#### Your assignment
In the copy, include all of the listing exactly and none of its pictures.

___ Provided records ___

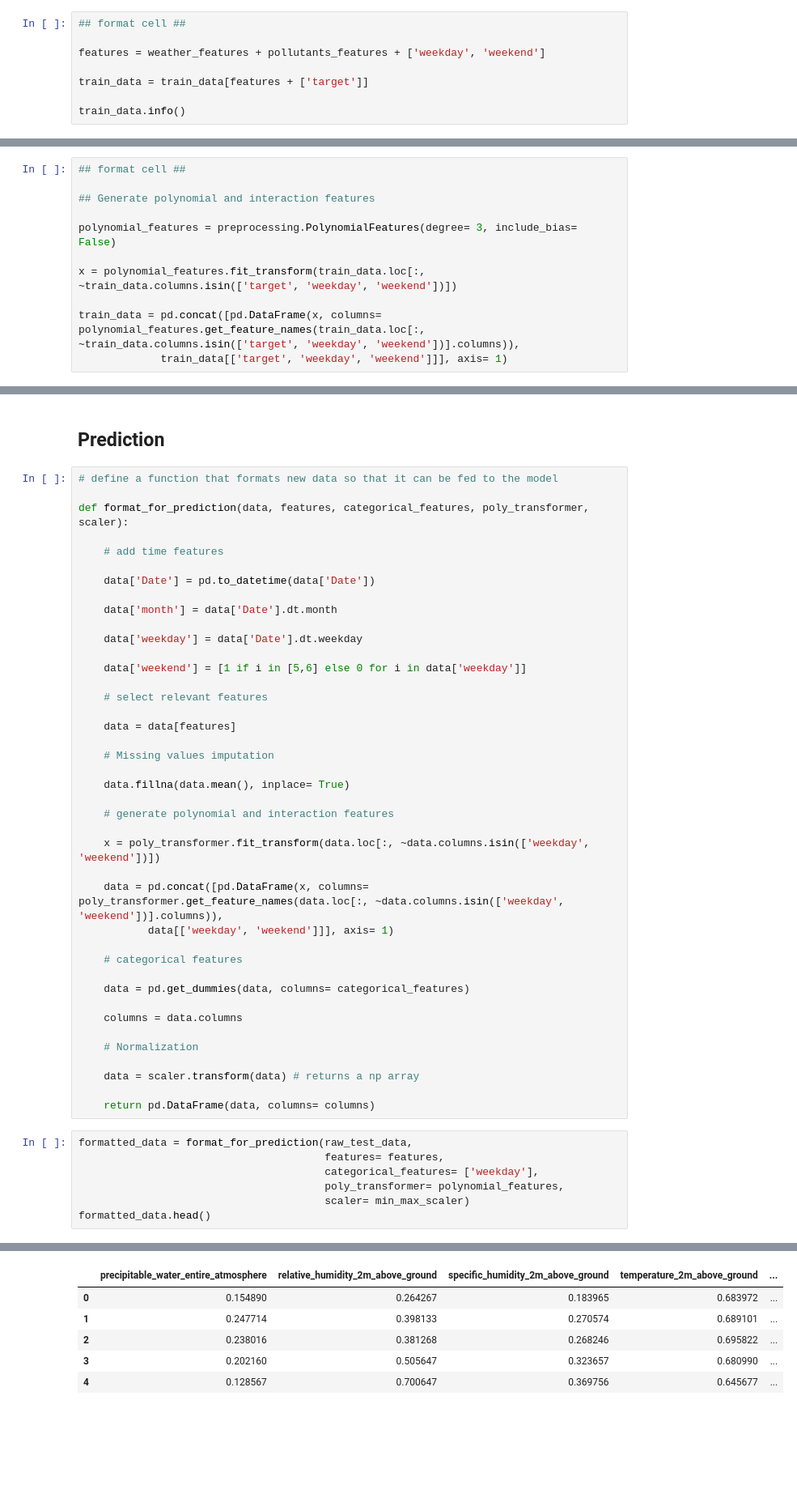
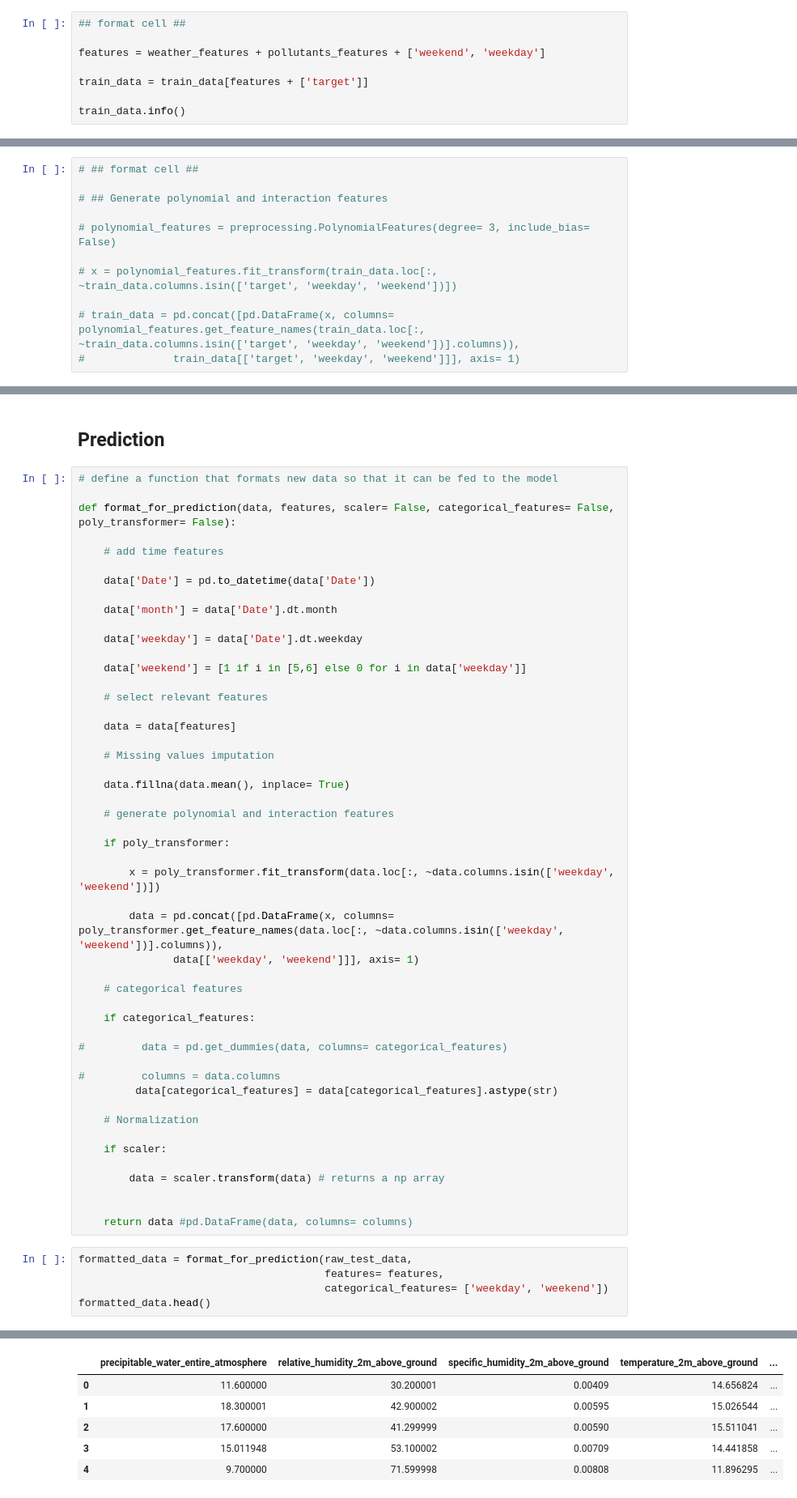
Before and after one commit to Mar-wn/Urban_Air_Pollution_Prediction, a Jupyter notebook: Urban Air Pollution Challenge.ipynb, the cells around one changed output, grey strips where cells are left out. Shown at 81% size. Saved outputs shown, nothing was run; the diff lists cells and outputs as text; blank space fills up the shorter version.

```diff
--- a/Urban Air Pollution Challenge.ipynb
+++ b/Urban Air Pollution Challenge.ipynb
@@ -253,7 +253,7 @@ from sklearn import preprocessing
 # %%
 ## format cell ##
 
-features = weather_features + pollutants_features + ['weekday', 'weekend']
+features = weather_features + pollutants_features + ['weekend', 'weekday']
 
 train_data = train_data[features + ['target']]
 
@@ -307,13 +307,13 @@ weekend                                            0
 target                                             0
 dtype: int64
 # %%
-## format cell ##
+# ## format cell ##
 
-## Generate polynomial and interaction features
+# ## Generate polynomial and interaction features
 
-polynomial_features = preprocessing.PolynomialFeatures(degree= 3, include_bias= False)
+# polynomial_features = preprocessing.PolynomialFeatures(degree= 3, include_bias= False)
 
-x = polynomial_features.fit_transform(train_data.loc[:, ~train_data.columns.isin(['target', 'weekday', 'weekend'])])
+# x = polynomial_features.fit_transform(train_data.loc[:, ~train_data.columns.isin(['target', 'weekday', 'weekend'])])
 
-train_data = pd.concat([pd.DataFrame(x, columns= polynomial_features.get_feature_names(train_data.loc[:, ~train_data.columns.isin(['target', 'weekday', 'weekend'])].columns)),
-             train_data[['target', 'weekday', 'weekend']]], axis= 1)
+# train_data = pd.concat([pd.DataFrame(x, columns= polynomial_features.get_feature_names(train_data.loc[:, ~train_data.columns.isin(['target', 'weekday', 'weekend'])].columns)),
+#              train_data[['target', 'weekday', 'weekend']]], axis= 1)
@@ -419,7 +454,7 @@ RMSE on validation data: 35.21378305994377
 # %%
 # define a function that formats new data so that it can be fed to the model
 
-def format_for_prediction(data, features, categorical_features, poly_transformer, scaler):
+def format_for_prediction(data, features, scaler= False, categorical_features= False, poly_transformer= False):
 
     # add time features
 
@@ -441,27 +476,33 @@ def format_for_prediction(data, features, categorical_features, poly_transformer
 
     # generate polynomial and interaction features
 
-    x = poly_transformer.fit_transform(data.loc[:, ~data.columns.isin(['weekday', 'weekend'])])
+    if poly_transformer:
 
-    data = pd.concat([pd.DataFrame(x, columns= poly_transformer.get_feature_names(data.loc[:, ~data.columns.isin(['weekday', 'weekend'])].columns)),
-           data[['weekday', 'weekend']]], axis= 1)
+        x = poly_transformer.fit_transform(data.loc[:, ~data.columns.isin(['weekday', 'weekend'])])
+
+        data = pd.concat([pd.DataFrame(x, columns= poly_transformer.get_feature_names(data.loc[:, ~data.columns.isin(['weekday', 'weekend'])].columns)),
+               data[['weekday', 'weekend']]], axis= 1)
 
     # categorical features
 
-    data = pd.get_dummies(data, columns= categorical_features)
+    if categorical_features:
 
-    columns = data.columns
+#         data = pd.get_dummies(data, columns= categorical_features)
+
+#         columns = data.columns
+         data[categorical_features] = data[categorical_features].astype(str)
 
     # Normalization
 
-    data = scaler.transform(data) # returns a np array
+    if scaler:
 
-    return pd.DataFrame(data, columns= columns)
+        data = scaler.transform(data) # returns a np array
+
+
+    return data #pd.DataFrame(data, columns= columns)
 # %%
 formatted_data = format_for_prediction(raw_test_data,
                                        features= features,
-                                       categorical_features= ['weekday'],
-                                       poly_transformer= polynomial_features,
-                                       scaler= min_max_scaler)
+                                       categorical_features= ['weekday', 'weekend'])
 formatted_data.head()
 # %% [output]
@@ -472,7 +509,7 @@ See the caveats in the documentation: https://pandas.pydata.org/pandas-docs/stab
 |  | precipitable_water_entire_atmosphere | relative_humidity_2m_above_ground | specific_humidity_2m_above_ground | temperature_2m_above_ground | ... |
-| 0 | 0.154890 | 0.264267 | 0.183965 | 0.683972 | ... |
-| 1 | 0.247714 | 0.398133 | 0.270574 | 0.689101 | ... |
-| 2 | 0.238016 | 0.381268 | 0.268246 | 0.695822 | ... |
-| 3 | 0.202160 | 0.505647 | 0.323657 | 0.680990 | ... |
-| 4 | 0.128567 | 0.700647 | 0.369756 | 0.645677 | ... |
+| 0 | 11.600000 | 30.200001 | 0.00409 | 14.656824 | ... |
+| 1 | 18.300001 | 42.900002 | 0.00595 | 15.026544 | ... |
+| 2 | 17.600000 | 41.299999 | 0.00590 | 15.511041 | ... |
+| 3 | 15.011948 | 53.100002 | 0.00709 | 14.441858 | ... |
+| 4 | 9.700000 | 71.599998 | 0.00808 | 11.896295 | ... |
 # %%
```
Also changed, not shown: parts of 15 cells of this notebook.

___

#### Exercise solution
Before and after one commit to Mar-wn/Urban_Air_Pollution_Prediction, a Jupyter notebook: Urban Air Pollution Challenge.ipynb, the cells around one changed output, grey strips where cells are left out. Shown at 81% size. Saved outputs shown, nothing was run; the diff lists cells and outputs as text; blank space fills up the shorter version.

```diff
--- a/Urban Air Pollution Challenge.ipynb
+++ b/Urban Air Pollution Challenge.ipynb
@@ -253,7 +253,7 @@ from sklearn import preprocessing
 # %%
 ## format cell ##
 
-features = weather_features + pollutants_features + ['weekday', 'weekend']
+features = weather_features + pollutants_features + ['weekend', 'weekday']
 
 train_data = train_data[features + ['target']]
 
@@ -307,13 +307,13 @@ weekend                                            0
 target                                             0
 dtype: int64
 # %%
-## format cell ##
+# ## format cell ##
 
-## Generate polynomial and interaction features
+# ## Generate polynomial and interaction features
 
-polynomial_features = preprocessing.PolynomialFeatures(degree= 3, include_bias= False)
+# polynomial_features = preprocessing.PolynomialFeatures(degree= 3, include_bias= False)
 
-x = polynomial_features.fit_transform(train_data.loc[:, ~train_data.columns.isin(['target', 'weekday', 'weekend'])])
+# x = polynomial_features.fit_transform(train_data.loc[:, ~train_data.columns.isin(['target', 'weekday', 'weekend'])])
 
-train_data = pd.concat([pd.DataFrame(x, columns= polynomial_features.get_feature_names(train_data.loc[:, ~train_data.columns.isin(['target', 'weekday', 'weekend'])].columns)),
-             train_data[['target', 'weekday', 'weekend']]], axis= 1)
+# train_data = pd.concat([pd.DataFrame(x, columns= polynomial_features.get_feature_names(train_data.loc[:, ~train_data.columns.isin(['target', 'weekday', 'weekend'])].columns)),
+#              train_data[['target', 'weekday', 'weekend']]], axis= 1)
@@ -419,7 +454,7 @@ RMSE on validation data: 35.21378305994377
 # %%
 # define a function that formats new data so that it can be fed to the model
 
-def format_for_prediction(data, features, categorical_features, poly_transformer, scaler):
+def format_for_prediction(data, features, scaler= False, categorical_features= False, poly_transformer= False):
 
     # add time features
 
@@ -441,27 +476,33 @@ def format_for_prediction(data, features, categorical_features, poly_transformer
 
     # generate polynomial and interaction features
 
-    x = poly_transformer.fit_transform(data.loc[:, ~data.columns.isin(['weekday', 'weekend'])])
+    if poly_transformer:
 
-    data = pd.concat([pd.DataFrame(x, columns= poly_transformer.get_feature_names(data.loc[:, ~data.columns.isin(['weekday', 'weekend'])].columns)),
-           data[['weekday', 'weekend']]], axis= 1)
+        x = poly_transformer.fit_transform(data.loc[:, ~data.columns.isin(['weekday', 'weekend'])])
+
+        data = pd.concat([pd.DataFrame(x, columns= poly_transformer.get_feature_names(data.loc[:, ~data.columns.isin(['weekday', 'weekend'])].columns)),
+               data[['weekday', 'weekend']]], axis= 1)
 
     # categorical features
 
-    data = pd.get_dummies(data, columns= categorical_features)
+    if categorical_features:
 
-    columns = data.columns
+#         data = pd.get_dummies(data, columns= categorical_features)
+
+#         columns = data.columns
+         data[categorical_features] = data[categorical_features].astype(str)
 
     # Normalization
 
-    data = scaler.transform(data) # returns a np array
+    if scaler:
 
-    return pd.DataFrame(data, columns= columns)
+        data = scaler.transform(data) # returns a np array
+
+
+    return data #pd.DataFrame(data, columns= columns)
 # %%
 formatted_data = format_for_prediction(raw_test_data,
                                        features= features,
-                                       categorical_features= ['weekday'],
-                                       poly_transformer= polynomial_features,
-                                       scaler= min_max_scaler)
+                                       categorical_features= ['weekday', 'weekend'])
 formatted_data.head()
 # %% [output]
@@ -472,7 +509,7 @@ See the caveats in the documentation: https://pandas.pydata.org/pandas-docs/stab
 |  | precipitable_water_entire_atmosphere | relative_humidity_2m_above_ground | specific_humidity_2m_above_ground | temperature_2m_above_ground | ... |
-| 0 | 0.154890 | 0.264267 | 0.183965 | 0.683972 | ... |
-| 1 | 0.247714 | 0.398133 | 0.270574 | 0.689101 | ... |
-| 2 | 0.238016 | 0.381268 | 0.268246 | 0.695822 | ... |
-| 3 | 0.202160 | 0.505647 | 0.323657 | 0.680990 | ... |
-| 4 | 0.128567 | 0.700647 | 0.369756 | 0.645677 | ... |
+| 0 | 11.600000 | 30.200001 | 0.00409 | 14.656824 | ... |
+| 1 | 18.300001 | 42.900002 | 0.00595 | 15.026544 | ... |
+| 2 | 17.600000 | 41.299999 | 0.00590 | 15.511041 | ... |
+| 3 | 15.011948 | 53.100002 | 0.00709 | 14.441858 | ... |
+| 4 | 9.700000 | 71.599998 | 0.00808 | 11.896295 | ... |
 # %%
```
Also changed, not shown: parts of 15 cells of this notebook.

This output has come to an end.